**Records for this exercise:**
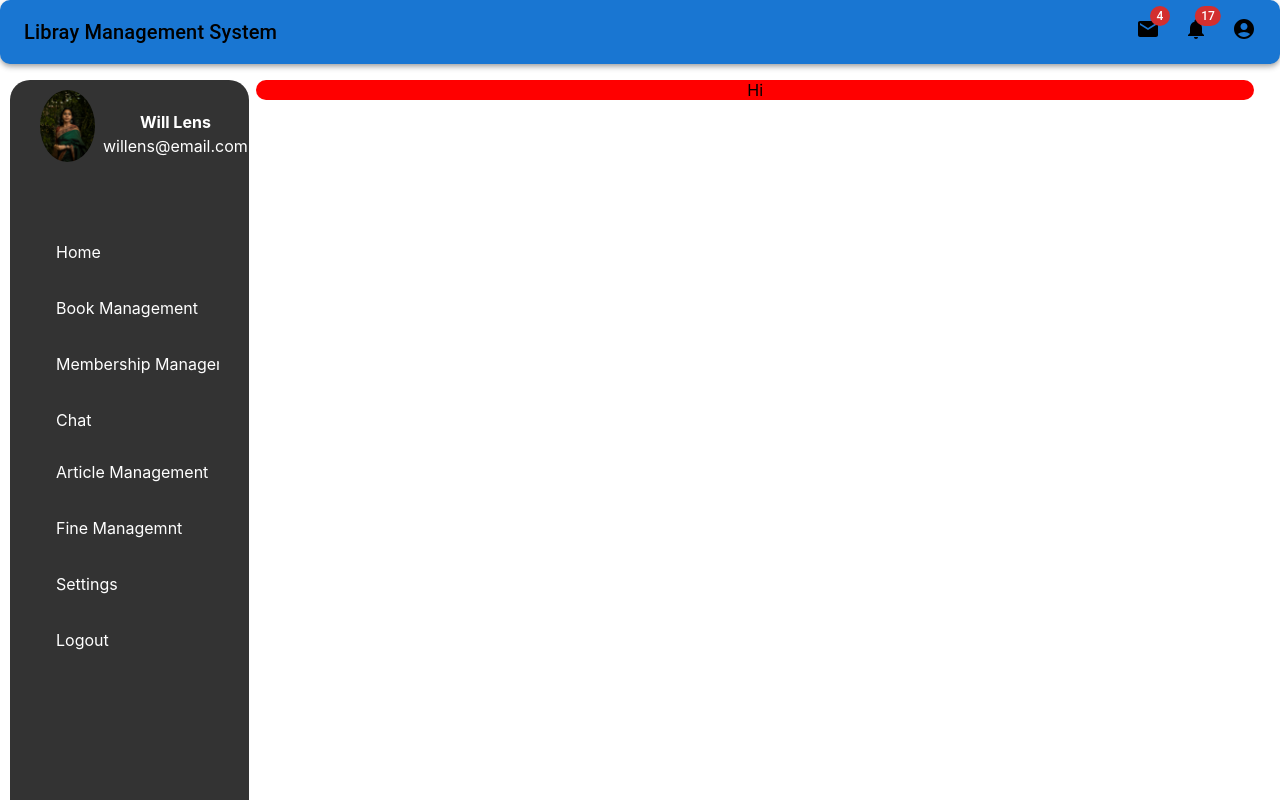
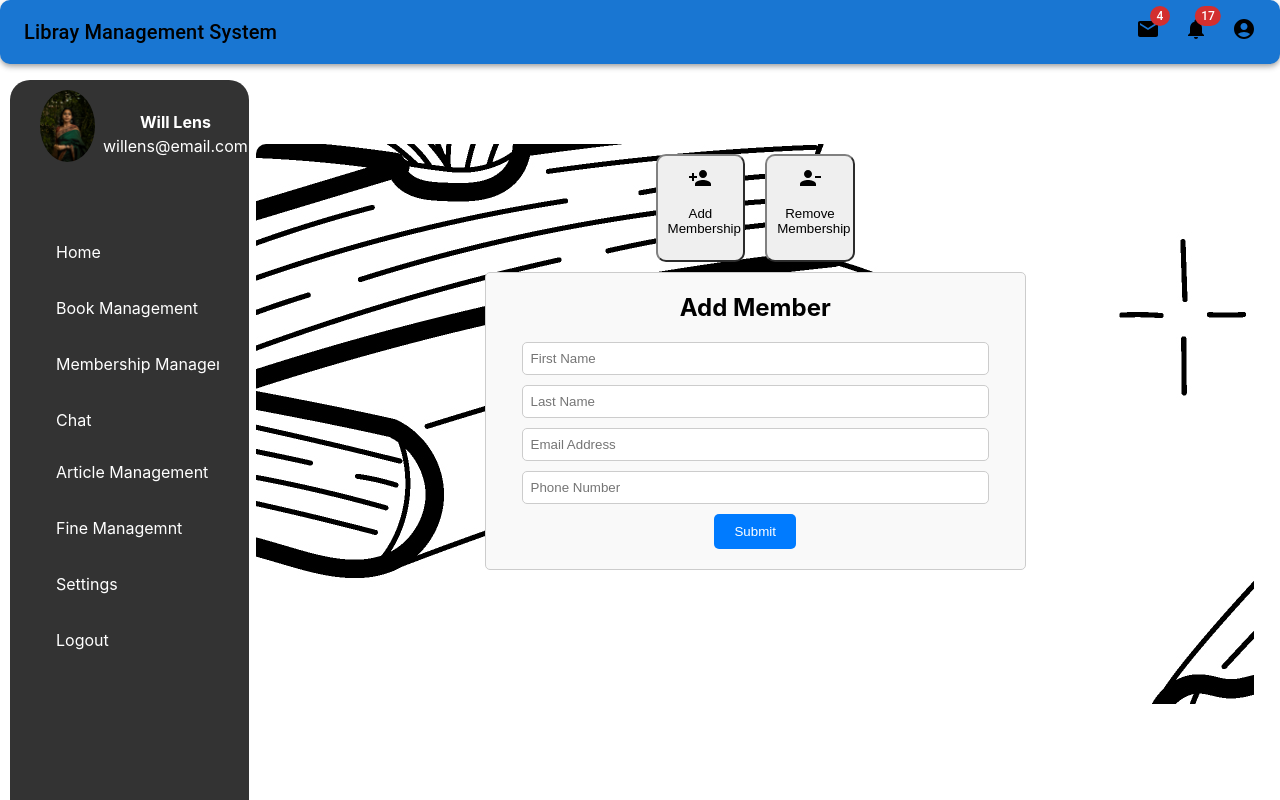
Before and after one commit to paranietharan74/library-management-system-website, a React (Create React App) app: page /membership-management in a window 1280 px wide. Built offline with nearby package versions, Linux system fonts and the light colour scheme.

Commit message:
Add membership completed!

```diff
--- /dev/null
+++ b/src/components/AddMemberComponent.js
@@ -0,0 +1,87 @@
+import React from 'react';
+import DisplayMemberVerificationDetails from './DisplayMemberVerificationDetails';
+import styles from './styles/AddMemberComponent.module.css';
+import { useState } from 'react';
+
+function AddMemberComponent() {
+    const [firstName, setFirstName] = useState('');
+    const [lastName, setLastName] = useState('');
+    const [email, setEmail] = useState('');
+    const [phoneNumber, setPhoneNumber] = useState('');
+    const [isSubmitted, setIsSubmitted] = useState(false);
+    const [error, setError] = useState('');
+
+    const handleSubmit = (e) => {
+        e.preventDefault();
+
+        // Basic validation
+        if (!firstName || !lastName || !email || !phoneNumber) {
+            setError('All fields are required.');
+            return;
+        }
+
+        // If all validations pass, navigate to the next component
+        setIsSubmitted(true);
+        setError('');
+    };
+
+    const handleConfirm = () => {
+        // function 2 handle confirmation
+        console.log('Confirmation: Account created successfully');
+    };
+
+    const handleGoToMainMenu = () => {
+        console.log('Go to main menu');
+    };
+
+    return (
+        <div className={styles.addMemberComponent}>
+            {isSubmitted ? (
+                <DisplayMemberVerificationDetails
+                    memberDetails={{
+                        firstName: firstName,
+                        lastName: lastName,
+                        email: email,
+                        phoneNumber: phoneNumber
+                    }}
+                    onConfirm={handleConfirm}
+                    onGoToMainMenu={handleGoToMainMenu}
+                />
+            ) : (
+                <>
+                    <h2>Add Member</h2>
+                    {error && <p className={styles.errorMessage}>{error}</p>}
+                    <form onSubmit={handleSubmit} className={styles.detailsInputForm}>
+                        <input
+                            type="text"
+                            placeholder="First Name"
+                            value={firstName}
+                            onChange={(e) => setFirstName(e.target.value)}
+                        />
+                        <input
+                            type="text"
+                            placeholder="Last Name"
+                            value={lastName}
+                            onChange={(e) => setLastName(e.target.value)}
+                        />
+                        <input
+                            type="email"
+                            placeholder="Email Address"
+                            value={email}
+                            onChange={(e) => setEmail(e.target.value)}
+                        />
+                        <input
+                            type="tel"
+                            placeholder="Phone Number"
+                            value={phoneNumber}
+                            onChange={(e) => setPhoneNumber(e.target.value)}
+                        />
+                        <button type="submit">Submit</button>
+                    </form>
+                </>
+            )}
+        </div>
+    );
+}
+
+export default AddMemberComponent;
--- /dev/null
+++ b/src/components/DeleteMemberComponent.js
@@ -0,0 +1,40 @@
+// DeleteMemberComponent.js
+import React, { useState } from 'react';
+import styles from './styles/DeleteMemberComponent.module.css';
+
+function DeleteMemberComponent() {
+    const [searchQuery, setSearchQuery] = useState('');
+    const [searchResults, setSearchResults] = useState([]);
+
+    const handleSearch = () => {
+        setSearchResults([
+            {
+                id: 1,
+                firstName: 'John',
+                lastName: 'Doe',
+                indexNumber: 'A12345',
+                email: 'paranie@gmail.com',
+                phoneNumber: '1234567890',
+                fineAmount: 7000,
+            },
+        ]);
+    }
+
+    return (
+        <div className={styles.deleteMemberComponent}>
+            <h2>Delete Member</h2>
+            <input
+                type="text"
+                placeholder="Search by Name or Index Number"
+                value={searchQuery}
+                onChange={(e) => setSearchQuery(e.target.value)}
+            />
+            <button onClick={handleSearch}>Search</button>
+            <div className={styles.searchResults}>
+                {/* Display search results here */}
+            </div>
+        </div>
+    );
+}
+
+export default DeleteMemberComponent;
--- /dev/null
+++ b/src/components/DisplayMemberVerificationDetails.js
@@ -0,0 +1,32 @@
+import React from 'react';
+import styles from './styles/DisplayMemberVerificationDetails.module.css';
+
+function DisplayMemberVerificationDetails({ memberDetails, onConfirm, onGoToMainMenu }) {
+    const handleConfirm = () => {
+        onConfirm();
+    };
+
+    const handleGoToMainMenu = () => {
+        onGoToMainMenu();
+    };
+
+    return (
+        <div className={styles.memberVerificationDetails}>
+            <h2>Member Verification Details</h2>
+            <div className={styles.details}>
+                <p><strong>First Name:</strong> {memberDetails.firstName}</p>
+                <p><strong>Last Name:</strong> {memberDetails.lastName}</p>
+                <p><strong>Email:</strong> {memberDetails.email}</p>
+                <p><strong>Phone Number:</strong> {memberDetails.phoneNumber}</p>
+                <p><strong>Class Name:</strong> {memberDetails.className}</p>
+                <p><strong>Date of Birth:</strong> {memberDetails.dateOfBirth}</p>
+            </div>
+            <div className={styles.actions}>
+                <button onClick={handleConfirm}>Confirm</button>
+                <button onClick={handleGoToMainMenu}>Go to Main Menu</button>
+            </div>
+        </div>
+    );
+}
+
+export default DisplayMemberVerificationDetails;
--- /dev/null
+++ b/src/components/styles/AddMemberComponent.module.css
@@ -0,0 +1,38 @@
+.addMemberComponent {
+    padding: 20px;
+    border: 1px solid #ccc;
+    border-radius: 5px;
+    background-color: #f9f9f9;
+    width: 50%;
+    margin: 0 auto;
+}
+
+.addMemberComponent h2 {
+    margin-top: 0;
+}
+
+.addMemberComponent input {
+    margin-bottom: 10px;
+    padding: 8px;
+    width: 90%;
+    border: 1px solid #ccc;
+    border-radius: 5px;
+}
+
+.addMemberComponent button {
+    padding: 10px 20px;
+    border: none;
+    border-radius: 5px;
+    background-color: #007bff;
+    color: white;
+    cursor: pointer;
+}
+
+.addMemberComponent button:hover {
+    background-color: #0056b3;
+}
+
+.addMemberComponent .successMessage {
+    color: green;
+    margin-top: 10px;
+}
--- /dev/null
+++ b/src/components/styles/DeleteMemberComponent.module.css
@@ -0,0 +1,36 @@
+/* DeleteMemberComponent.module.css */
+.deleteMemberComponent {
+    padding: 20px;
+    border: 1px solid #ccc;
+    border-radius: 5px;
+    background-color: #f9f9f9;
+}
+
+.deleteMemberComponent h2 {
+    margin-top: 0;
+}
+
+.deleteMemberComponent input {
+    margin-bottom: 10px;
+    padding: 8px;
+    width: 100%;
+    border: 1px solid #ccc;
+    border-radius: 5px;
+}
+
+.deleteMemberComponent button {
+    padding: 10px 20px;
+    border: none;
+    border-radius: 5px;
+    background-color: #dc3545;
+    color: white;
+    cursor: pointer;
+}
+
+.deleteMemberComponent button:hover {
+    background-color: #c82333;
+}
+
+.deleteMemberComponent .searchResults {
+    margin-top: 20px;
+}
--- /dev/null
+++ b/src/components/styles/DisplayMemberVerificationDetails.module.css
@@ -0,0 +1,46 @@
+.memberVerificationDetails {
+    padding: 20px;
+    background-color: #f9f9f9;
+    border: 1px solid #ccc;
+    border-radius: 5px;
+    box-shadow: 0 0 10px rgba(0, 0, 0, 0.1);
+}
+
+.memberVerificationDetails h2 {
+    margin-bottom: 20px;
+    font-size: 1.5rem;
+}
+
+.memberVerificationDetails .details {
+    margin-bottom: 20px;
+}
+
+.memberVerificationDetails .details p {
+    margin: 5px 0;
+}
+
+.memberVerificationDetails .actions {
+    display: flex;
+    justify-content: space-between;
+}
+
+.memberVerificationDetails .actions button {
+    padding: 10px 20px;
+    border: none;
+    border-radius: 5px;
+    cursor: pointer;
+}
+
+.memberVerificationDetails .actions button:first-child {
+    background-color: #007bff;
+    color: #fff;
+}
+
+.memberVerificationDetails .actions button:last-child {
+    background-color: #ccc;
+    color: #000;
+}
+
+.memberVerificationDetails .actions button:hover {
+    opacity: 0.8;
+}
--- a/src/pages/MembershipManagement.js
+++ b/src/pages/MembershipManagement.js
@@ -1,18 +1,46 @@
+import React, { useState } from 'react';
+
 import style from './styles/MembershipManagement.module.css';
 import LibrarianTopNavBar from '../components/LibrarianTopNavBar';
 import AdminLeftNavBar from '../components/AdminLeftNavBar';
 
-function MembershipManagement(){
-    return(
+import AddMemberComponent from '../components/AddMemberComponent';
+import DeleteMemberComponent from '../components/DeleteMemberComponent';
+
+import PersonAddIcon from '@mui/icons-material/PersonAdd';
+import PersonRemoveIcon from '@mui/icons-material/PersonRemove';
+
+function MembershipManagement() {
+    const [showAddMember, setShowAddMember] = useState(true); // 2 control what component 2 display
+
+    const handleAddMemberClick = () => {
+        setShowAddMember(true); // Show AddMemberComponent default. so when the page is loaded, AddMemberComponent is displayed
+    };
+
+    const handleDeleteMemberClick = () => {
+        setShowAddMember(false); // Show DeleteMemberComponent, it one only visible when the delete button is clicked
+    };
+
+    return (
         <div className={style.MembershipManagement}>
             <LibrarianTopNavBar />
             <AdminLeftNavBar />
 
             <div className={style.contents}>
-                <p>Hi</p>
+                <div className={style.buttongroup}>
+                    <button className={style.addbutton} onClick={handleAddMemberClick}>
+                        <PersonAddIcon />
+                        <p>Add Membership</p>
+                    </button>
+                    <button className={style.removebutton} onClick={handleDeleteMemberClick}>
+                        <PersonRemoveIcon />
+                        <p>Remove Membership</p>
+                    </button>
+                </div>
+                {showAddMember ? <AddMemberComponent /> : <DeleteMemberComponent />}
             </div>
         </div>
-    )
+    );
 }
 
 export default MembershipManagement;
--- a/src/pages/styles/MembershipManagement.module.css
+++ b/src/pages/styles/MembershipManagement.module.css
@@ -1,6 +1,27 @@
 .contents{
-    background-color: red;
+    background: url('../../resources/bookImage.jpg');
     width: 78vw;
+    height: 70vh;
+    border-radius: 10px;
+    margin-top: 2vh;
+    margin-top: 10vh;
     margin-left: 20vw;
+}
+
+.addbutton{
+    padding: 10px;
+    margin: 10px;
+    width: 7vw;
+    height: auto;
+    border-color: #808080;
     border-radius: 10px;
 }
+
+.removebutton{
+    padding: 10px;
+    margin: 10px;
+    width: 7vw;
+    height: auto;
+    border-color: #808080;
+    border-radius: 10px;
+}
```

**Your objective:**
From the material above, state how many lines hold the word "export", giving nothing but the number.

**Task response:**
4